**EXTRACTED DATA:**
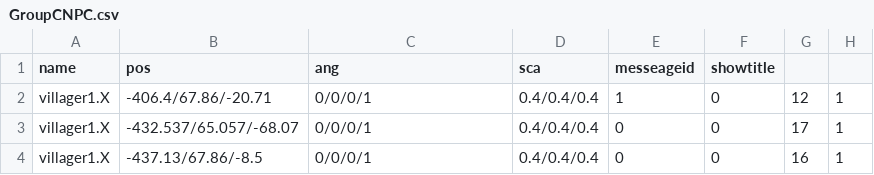
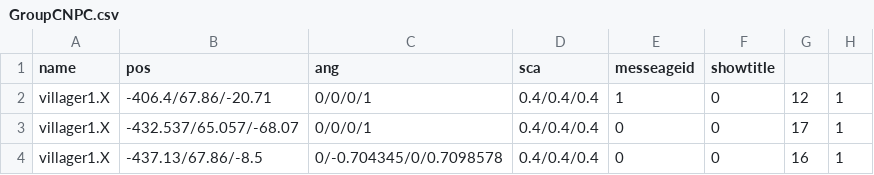
Before and after one commit to kbc15gc/game, a CSV file: game/Decide/Decide/Asset/Data/GroupData/GroupCNPC.csv, drawn as a sheet.

```diff
--- a/game/Decide/Decide/Asset/Data/GroupData/GroupCNPC.csv
+++ b/game/Decide/Decide/Asset/Data/GroupData/GroupCNPC.csv
@@ -3,2 +3,2 @@ villager1.X,-406.4/67.86/-20.71,0/0/0/1,0.4/0.4/0.4,1,0,12,1
 villager1.X,-432.537/65.057/-68.07,0/0/0/1,0.4/0.4/0.4,0,0,17,1
-villager1.X,-437.13/67.86/-8.5,0/0/0/1,0.4/0.4/0.4,0,0,16,1
+villager1.X,-437.13/67.86/-8.5,0/-0.704345/0/0.7098578,0.4/0.4/0.4,0,0,16,1
```
Also changed, not shown: game/Decide/Decide/Asset/Data/GroupData/GroupDNPC.csv, game/Decide/Decide/Asset/Data/TextData/Message.csv, 13 other files.
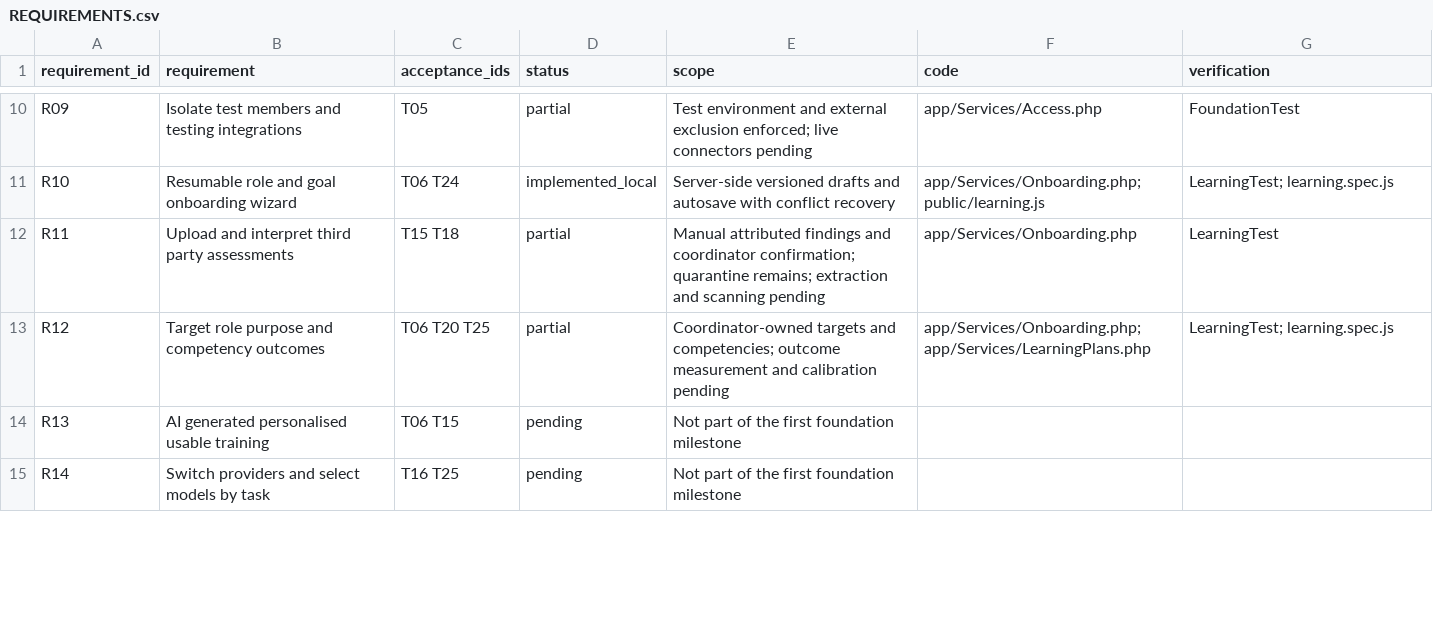
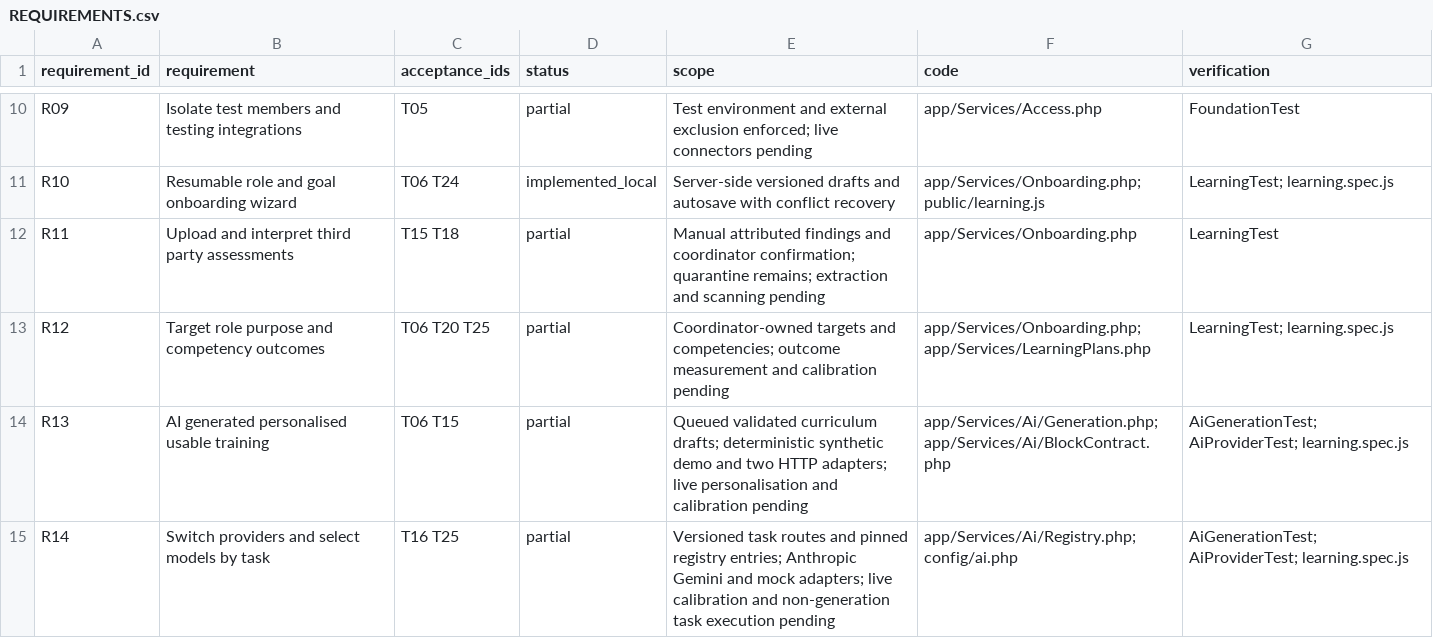
Before and after one commit to scalyn-invited/Training-Assessment-Tracker-V2, a CSV file: platform/docs/REQUIREMENTS.csv, drawn as a sheet; only a part is shown, gaps mark what is left out; the diff covers the shown part only.

Commit message:
Add queued curriculum generation and AI gateway safeguards

```diff
--- a/platform/docs/REQUIREMENTS.csv
+++ b/platform/docs/REQUIREMENTS.csv
@@ -13,3 +13,3 @@
 "R12","Target role purpose and competency outcomes","T06 T20 T25","partial","Coordinator-owned targets and competencies; outcome measurement and calibration pending","app/Services/Onboarding.php; app/Services/LearningPlans.php","LearningTest; learning.spec.js"
-"R13","AI generated personalised usable training","T06 T15","pending","Not part of the first foundation milestone","",""
-"R14","Switch providers and select models by task","T16 T25","pending","Not part of the first foundation milestone","",""
+"R13","AI generated personalised usable training","T06 T15","partial","Queued validated curriculum drafts; deterministic synthetic demo and two HTTP adapters; live personalisation and calibration pending","app/Services/Ai/Generation.php; app/Services/Ai/BlockContract.php","AiGenerationTest; AiProviderTest; learning.spec.js"
+"R14","Switch providers and select models by task","T16 T25","partial","Versioned task routes and pinned registry entries; Anthropic Gemini and mock adapters; live calibration and non-generation task execution pending","app/Services/Ai/Registry.php; config/ai.php","AiGenerationTest; AiProviderTest; learning.spec.js"
```
Also changed, not shown: 17 edited cells elsewhere in this file, 38 other files.
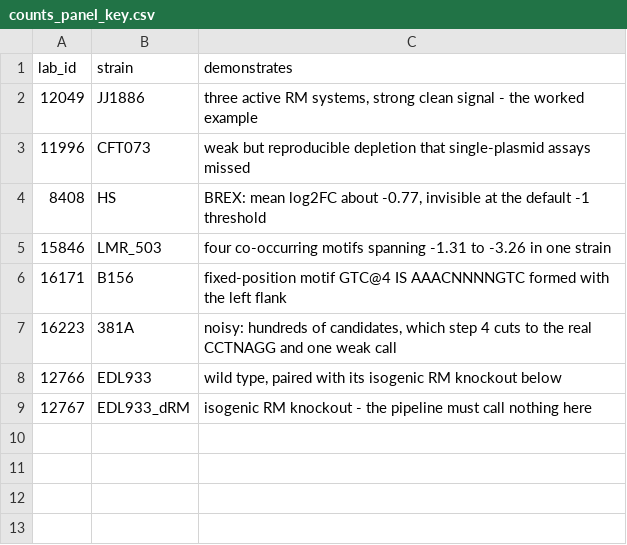
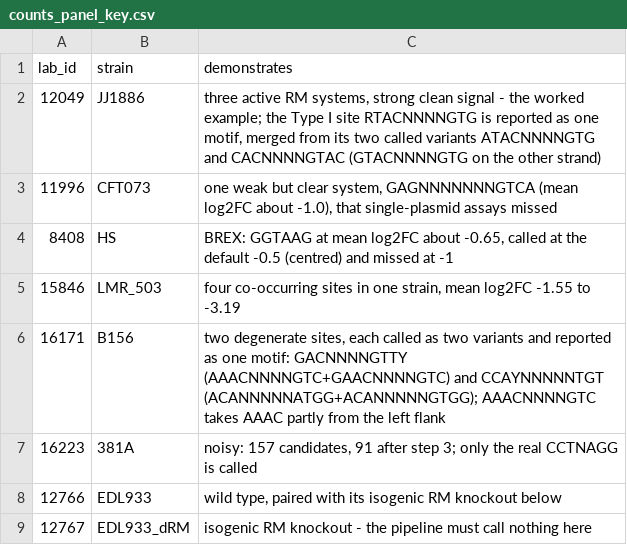
Before and after one commit to dbikard/randseq, a CSV file: randseq/example_data/counts_panel_key.csv, drawn as a sheet.

```diff
--- a/randseq/example_data/counts_panel_key.csv
+++ b/randseq/example_data/counts_panel_key.csv
@@ -1,8 +1,8 @@
 lab_id,strain,demonstrates
-12049,JJ1886,"three active RM systems, strong clean signal - the worked example"
-11996,CFT073,weak but reproducible depletion that single-plasmid assays missed
-8408,HS,"BREX: mean log2FC about -0.77, invisible at the default -1 threshold"
-15846,LMR_503,four co-occurring motifs spanning -1.31 to -3.26 in one strain
-16171,B156,fixed-position motif GTC@4 IS AAACNNNNGTC formed with the left flank
-16223,381A,"noisy: hundreds of candidates, which step 4 cuts to the real CCTNAGG and one weak call"
+12049,JJ1886,"three active RM systems, strong clean signal - the worked example; the Type I site RTACNNNNGTG is reported as one motif, merged from its two called variants ATACNNNNGTG and CACNNNNGTAC (GTACNNNNGTG on the other strand)"
+11996,CFT073,"one weak but clear system, GAGNNNNNNNGTCA (mean log2FC about -1.0), that single-plasmid assays missed"
+8408,HS,"BREX: GGTAAG at mean log2FC about -0.65, called at the default -0.5 (centred) and missed at -1"
+15846,LMR_503,"four co-occurring sites in one strain, mean log2FC -1.55 to -3.19"
+16171,B156,"two degenerate sites, each called as two variants and reported as one motif: GACNNNNGTTY (AAACNNNNGTC+GAACNNNNGTC) and CCAYNNNNNTGT (ACANNNNNATGG+ACANNNNNGTGG); AAACNNNNGTC takes AAAC partly from the left flank"
+16223,381A,"noisy: 157 candidates, 91 after step 3; only the real CCTNAGG is called"
 12766,EDL933,"wild type, paired with its isogenic RM knockout below"
```
Also changed, not shown: 33 other files.
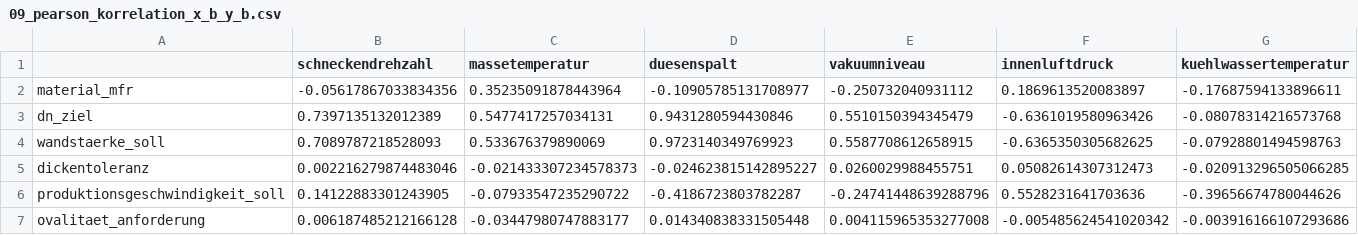
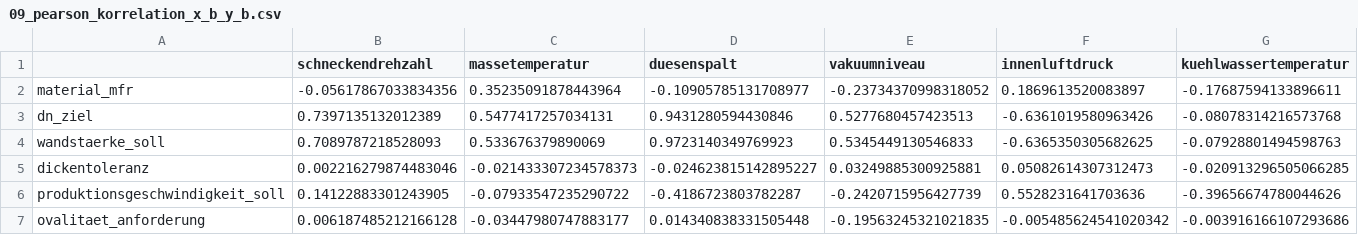
Before and after one commit to AwaTekoete/_MyExtrusionML_Synthetisch, a CSV file: reports/tables/09_pearson_korrelation_x_b_y_b.csv, drawn as a sheet.

```diff
--- a/reports/tables/09_pearson_korrelation_x_b_y_b.csv
+++ b/reports/tables/09_pearson_korrelation_x_b_y_b.csv
@@ -1,7 +1,7 @@
 ,schneckendrehzahl,massetemperatur,duesenspalt,vakuumniveau,innenluftdruck,kuehlwassertemperatur
-material_mfr,-0.05617867033834356,0.35235091878443964,-0.10905785131708977,-0.250732040931112,0.1869613520083897,-0.17687594133896611
-dn_ziel,0.7397135132012389,0.5477417257034131,0.9431280594430846,0.5510150394345479,-0.6361019580963426,-0.08078314216573768
-wandstaerke_soll,0.7089787218528093,0.533676379890069,0.9723140349769923,0.5587708612658915,-0.6365350305682625,-0.07928801494598763
-dickentoleranz,0.002216279874483046,-0.021433307234578373,-0.024623815142895227,0.0260029988455751,0.05082614307312473,-0.020913296505066285
-produktionsgeschwindigkeit_soll,0.14122883301243905,-0.07933547235290722,-0.4186723803782287,-0.24741448639288796,0.5528231641703636,-0.39656674780044626
-ovalitaet_anforderung,0.006187485212166128,-0.03447980747883177,0.014340838331505448,0.004115965353277008,-0.005485624541020342,-0.003916166107293686
+material_mfr,-0.05617867033834356,0.35235091878443964,-0.10905785131708977,-0.23734370998318052,0.1869613520083897,-0.17687594133896611
+dn_ziel,0.7397135132012389,0.5477417257034131,0.9431280594430846,0.5277680457423513,-0.6361019580963426,-0.08078314216573768
+wandstaerke_soll,0.7089787218528093,0.533676379890069,0.9723140349769923,0.5345449130546833,-0.6365350305682625,-0.07928801494598763
+dickentoleranz,0.002216279874483046,-0.021433307234578373,-0.024623815142895227,0.03249885300925881,0.05082614307312473,-0.020913296505066285
+produktionsgeschwindigkeit_soll,0.14122883301243905,-0.07933547235290722,-0.4186723803782287,-0.2420715956427739,0.5528231641703636,-0.39656674780044626
+ovalitaet_anforderung,0.006187485212166128,-0.03447980747883177,0.014340838331505448,-0.19563245321021835,-0.005485624541020342,-0.003916166107293686
```
Also changed, not shown: reports/tables/09_einzelmerkmal_r2_model_b.csv, reports/tables/09_feature_importance_rf_model_b.csv, 38 other files.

**TASK BRIEF:**
The response should reproduce all the material above exactly and leave out its pictures.

**ANSWER TO THIS TASK:**
Before and after one commit to kbc15gc/game, a CSV file: game/Decide/Decide/Asset/Data/GroupData/GroupCNPC.csv, drawn as a sheet.

```diff
--- a/game/Decide/Decide/Asset/Data/GroupData/GroupCNPC.csv
+++ b/game/Decide/Decide/Asset/Data/GroupData/GroupCNPC.csv
@@ -3,2 +3,2 @@ villager1.X,-406.4/67.86/-20.71,0/0/0/1,0.4/0.4/0.4,1,0,12,1
 villager1.X,-432.537/65.057/-68.07,0/0/0/1,0.4/0.4/0.4,0,0,17,1
-villager1.X,-437.13/67.86/-8.5,0/0/0/1,0.4/0.4/0.4,0,0,16,1
+villager1.X,-437.13/67.86/-8.5,0/-0.704345/0/0.7098578,0.4/0.4/0.4,0,0,16,1
```
Also changed, not shown: game/Decide/Decide/Asset/Data/GroupData/GroupDNPC.csv, game/Decide/Decide/Asset/Data/TextData/Message.csv, 13 other files.
Before and after one commit to scalyn-invited/Training-Assessment-Tracker-V2, a CSV file: platform/docs/REQUIREMENTS.csv, drawn as a sheet; only a part is shown, gaps mark what is left out; the diff covers the shown part only.

Commit message:
Add queued curriculum generation and AI gateway safeguards

```diff
--- a/platform/docs/REQUIREMENTS.csv
+++ b/platform/docs/REQUIREMENTS.csv
@@ -13,3 +13,3 @@
 "R12","Target role purpose and competency outcomes","T06 T20 T25","partial","Coordinator-owned targets and competencies; outcome measurement and calibration pending","app/Services/Onboarding.php; app/Services/LearningPlans.php","LearningTest; learning.spec.js"
-"R13","AI generated personalised usable training","T06 T15","pending","Not part of the first foundation milestone","",""
-"R14","Switch providers and select models by task","T16 T25","pending","Not part of the first foundation milestone","",""
+"R13","AI generated personalised usable training","T06 T15","partial","Queued validated curriculum drafts; deterministic synthetic demo and two HTTP adapters; live personalisation and calibration pending","app/Services/Ai/Generation.php; app/Services/Ai/BlockContract.php","AiGenerationTest; AiProviderTest; learning.spec.js"
+"R14","Switch providers and select models by task","T16 T25","partial","Versioned task routes and pinned registry entries; Anthropic Gemini and mock adapters; live calibration and non-generation task execution pending","app/Services/Ai/Registry.php; config/ai.php","AiGenerationTest; AiProviderTest; learning.spec.js"
```
Also changed, not shown: 17 edited cells elsewhere in this file, 38 other files.
Before and after one commit to dbikard/randseq, a CSV file: randseq/example_data/counts_panel_key.csv, drawn as a sheet.

```diff
--- a/randseq/example_data/counts_panel_key.csv
+++ b/randseq/example_data/counts_panel_key.csv
@@ -1,8 +1,8 @@
 lab_id,strain,demonstrates
-12049,JJ1886,"three active RM systems, strong clean signal - the worked example"
-11996,CFT073,weak but reproducible depletion that single-plasmid assays missed
-8408,HS,"BREX: mean log2FC about -0.77, invisible at the default -1 threshold"
-15846,LMR_503,four co-occurring motifs spanning -1.31 to -3.26 in one strain
-16171,B156,fixed-position motif GTC@4 IS AAACNNNNGTC formed with the left flank
-16223,381A,"noisy: hundreds of candidates, which step 4 cuts to the real CCTNAGG and one weak call"
+12049,JJ1886,"three active RM systems, strong clean signal - the worked example; the Type I site RTACNNNNGTG is reported as one motif, merged from its two called variants ATACNNNNGTG and CACNNNNGTAC (GTACNNNNGTG on the other strand)"
+11996,CFT073,"one weak but clear system, GAGNNNNNNNGTCA (mean log2FC about -1.0), that single-plasmid assays missed"
+8408,HS,"BREX: GGTAAG at mean log2FC about -0.65, called at the default -0.5 (centred) and missed at -1"
+15846,LMR_503,"four co-occurring sites in one strain, mean log2FC -1.55 to -3.19"
+16171,B156,"two degenerate sites, each called as two variants and reported as one motif: GACNNNNGTTY (AAACNNNNGTC+GAACNNNNGTC) and CCAYNNNNNTGT (ACANNNNNATGG+ACANNNNNGTGG); AAACNNNNGTC takes AAAC partly from the left flank"
+16223,381A,"noisy: 157 candidates, 91 after step 3; only the real CCTNAGG is called"
 12766,EDL933,"wild type, paired with its isogenic RM knockout below"
```
Also changed, not shown: 33 other files.
Before and after one commit to AwaTekoete/_MyExtrusionML_Synthetisch, a CSV file: reports/tables/09_pearson_korrelation_x_b_y_b.csv, drawn as a sheet.

```diff
--- a/reports/tables/09_pearson_korrelation_x_b_y_b.csv
+++ b/reports/tables/09_pearson_korrelation_x_b_y_b.csv
@@ -1,7 +1,7 @@
 ,schneckendrehzahl,massetemperatur,duesenspalt,vakuumniveau,innenluftdruck,kuehlwassertemperatur
-material_mfr,-0.05617867033834356,0.35235091878443964,-0.10905785131708977,-0.250732040931112,0.1869613520083897,-0.17687594133896611
-dn_ziel,0.7397135132012389,0.5477417257034131,0.9431280594430846,0.5510150394345479,-0.6361019580963426,-0.08078314216573768
-wandstaerke_soll,0.7089787218528093,0.533676379890069,0.9723140349769923,0.5587708612658915,-0.6365350305682625,-0.07928801494598763
-dickentoleranz,0.002216279874483046,-0.021433307234578373,-0.024623815142895227,0.0260029988455751,0.05082614307312473,-0.020913296505066285
-produktionsgeschwindigkeit_soll,0.14122883301243905,-0.07933547235290722,-0.4186723803782287,-0.24741448639288796,0.5528231641703636,-0.39656674780044626
-ovalitaet_anforderung,0.006187485212166128,-0.03447980747883177,0.014340838331505448,0.004115965353277008,-0.005485624541020342,-0.003916166107293686
+material_mfr,-0.05617867033834356,0.35235091878443964,-0.10905785131708977,-0.23734370998318052,0.1869613520083897,-0.17687594133896611
+dn_ziel,0.7397135132012389,0.5477417257034131,0.9431280594430846,0.5277680457423513,-0.6361019580963426,-0.08078314216573768
+wandstaerke_soll,0.7089787218528093,0.533676379890069,0.9723140349769923,0.5345449130546833,-0.6365350305682625,-0.07928801494598763
+dickentoleranz,0.002216279874483046,-0.021433307234578373,-0.024623815142895227,0.03249885300925881,0.05082614307312473,-0.020913296505066285
+produktionsgeschwindigkeit_soll,0.14122883301243905,-0.07933547235290722,-0.4186723803782287,-0.2420715956427739,0.5528231641703636,-0.39656674780044626
+ovalitaet_anforderung,0.006187485212166128,-0.03447980747883177,0.014340838331505448,-0.19563245321021835,-0.005485624541020342,-0.003916166107293686
```
Also changed, not shown: reports/tables/09_einzelmerkmal_r2_model_b.csv, reports/tables/09_feature_importance_rf_model_b.csv, 38 other files.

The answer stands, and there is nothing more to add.